I was wondering whether there’s any value in the highlighting for “primitive” types being added on keywords like ‘void’, ‘int’, etc?
- Any editor handles those with default syntax highlight.
- It’s trivial and does not require actual semantic knowledge.
With that in mind, I wonder whether we should drop this completely and just let the editors handle the keywords?
What do people think?
Yeah. I can see this being useful if lexing got more complicated (e.g. if the committee added string interpolation).
But as it stands, I think we should be doing the simplest thing if performance doesn’t matter, and the minimal thing if it does.
Alternately we could highlight everything (including braces and such) to allow editors without local highlighting. But I doubt they’ll ever exist, the flickering would be so bad.
I agree editors handle keyword highlightings very well, but they don’t have sufficient knowledge to highlight typealias/typedefs for primitive types.
// We want to highlight A, B as primitive types.
using A = int;
typedef int B;
Highlighting typedefs to primitive types in a special manner seems ok, I was referring specifically to highlightings of keywords.
So unless anyone objects, I’ll send a patch to remove highlightings of keywords. Typedefs to simple types will still be highlighted with ‘primitive’ highlighting type.
It would be useful if clangd highlighted context-sensitive keywords, such as "override" and "final" (and, in C++20, likely "import" and "module"). Because of their context-sensitivity, clients can't highlight those as easily as hard keywords.
They’re rare as identifiers, though, so I don’t see why editors wouldn’t just always highlight them as keywords.
‘import’ and ‘module’ could probably be easily detected too: they’ll probably be on the start of the line (haven’t seen the actual proposed syntax, though, happy to be corrected)
Does this affect performance in some meaningful way?
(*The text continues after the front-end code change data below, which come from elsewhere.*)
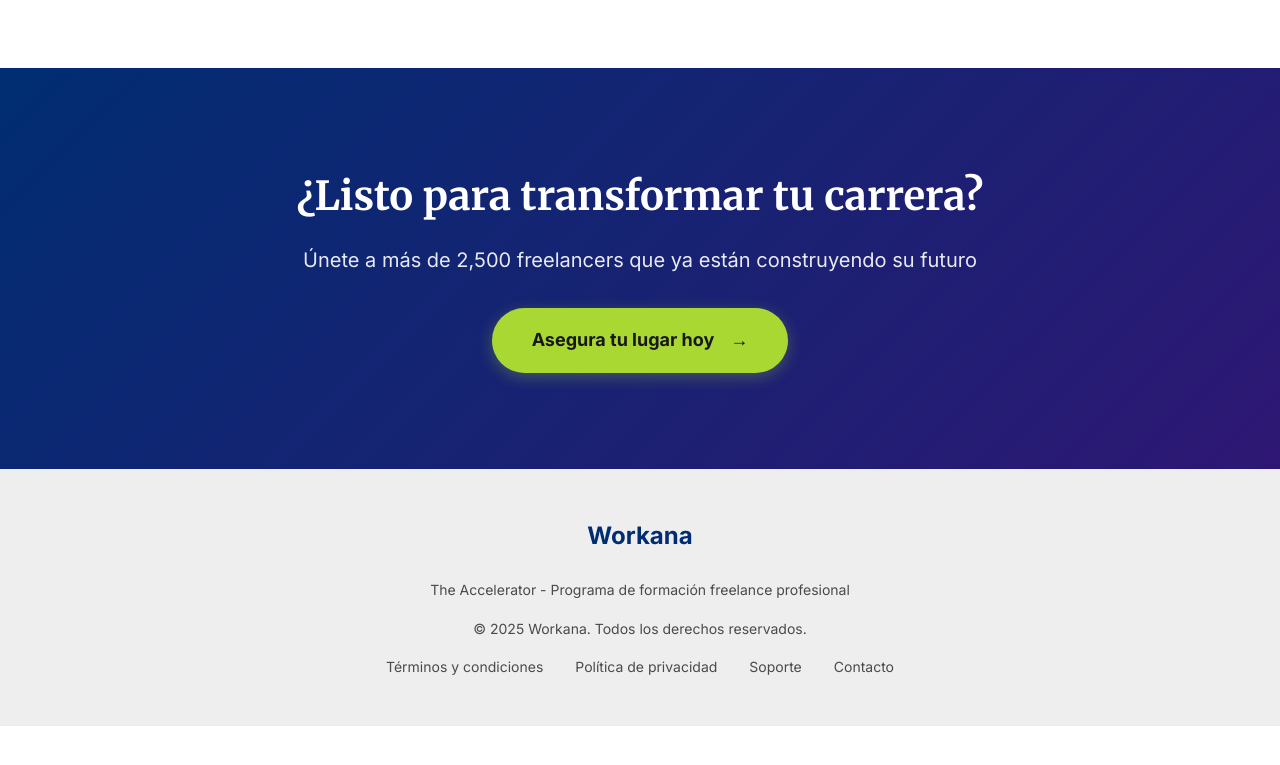
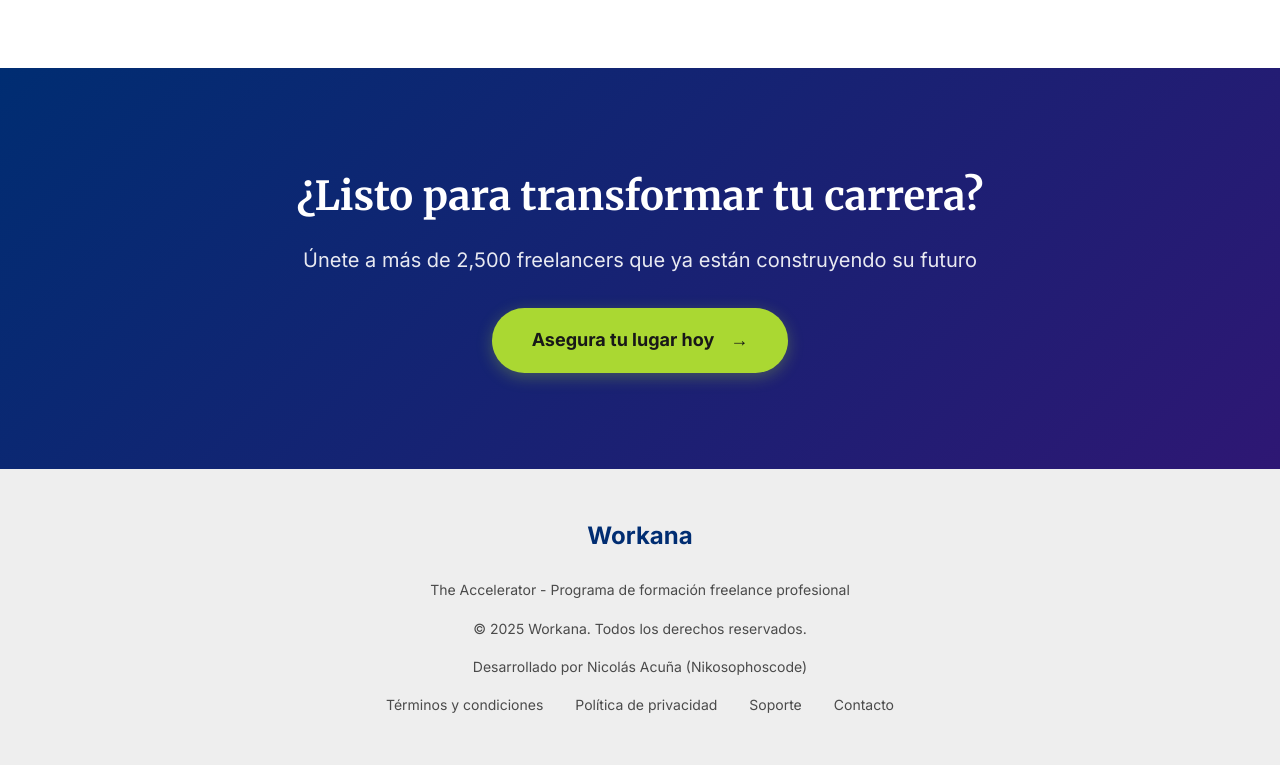
Before and after one commit to NikosophosCode/Landing-page-accelerator, a plain HTML site: page index.html in a window 1280 px wide. Shown: the part 6513-7278 px from the top of the page. Before the commit the page ends 7239 px from the top, so only its background shows below. Drawn offline with Linux system fonts and the light colour scheme.

Commit message:
Add developer attribution to footer in index.html

```diff
--- a/index.html
+++ b/index.html
@@ -1473,6 +1473,9 @@
             <p class="footer-text">
                 © 2025 Workana. Todos los derechos reservados.
             </p>
+            <p class="footer-text">
+                Desarrollado por Nicolás Acuña (Nikosophoscode)
+            </p>
             <div class="footer-links">
                 <a href="#">Términos y condiciones</a>
                 <a href="#">Política de privacidad</a>
```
If not, I don’t understand the motivation to drop primitive keyword highlighting.
I guess it depends how much one values accuracy In Eclipse, for example, we decided we did not want to keyword-highlight "override" as "final" if they occur as identifiers, even if that's rare, so we added them to the semantic coloring engine rather than the lexical one. In the LSP model, that would be a server-side highlighting.
Frankly I doubt `final` is tremendously rare as an identifier; it seems similar to `result` as a catch-all variable name.
Keywords highlightings (provided by the editors) are definitely much faster than AST-based ones (which can take minutes in bad cases).
Editors highlightings are also much more reliable, i.e. they never “blink”.
IMO one should definitely prefer the editor-based implementation when possible. The semantic highlightings are always much more “sluggish”.
Given that, I think we should prefer to not interfere with the editor highlightings if we can.
I think we should prefer the failure mode of “editor highlights override as a keyword and clangd will re-highlight as a variable eventually” to “editor does not highlight override until clangd produces highlighting”.
But I can see how other people can have different opinions here.
Not highlighting ‘int’ and ‘void’ in clangd is probably a no-brainer, though.
Just checking: are we talking about primitive highlighting (i.e. keywords only)? I had several problems with C++ keywords from new language standards because they are not in the default syntax files of (Neo)Vim and third-party plugins often miss some of the words. I think it makes sense to have Clangd as the “universal provider” of the updated keyword list because then I don’t have to patch Vim plugins and/or wait for the default syntax files to get updated.
We’re talking exclusively about semantic highlightings (e.g. the highlightings that require full semantic analysis).
Clangd could potentially provide keyword highlightings as well, with different latency trade-offs.
I still feel like getting it right in the editors shouldn’t be too big of a problem, although some things like raw string literals obviously pose a challenge.
Doing it in the editor provides a much more robust experience, e.g. imagine losing all syntax highlighting because clangd crashed.
Why is this a problem if clangd provides extra information, like keywords highlighting? Couldn’t IDEs/Editors (any LSP clients) ignore the information, if they have more efficient ways to highlight the keywords? For consistency and completeness, it seems worth providing the information.
Having this in clangd and having editors ignore it complicates both clangd and the editors.
If keyword highlightings is something that the editors are doing anyway, I don’t see how also providing them in clangd makes anything less complicated.
Also, please note clangd never provided keyword highlightings. We were highlighting some keywords that referred to builtin types, e.g. int, void, etc. And we never tried to highlight other keywords like ‘final’ and ‘override’.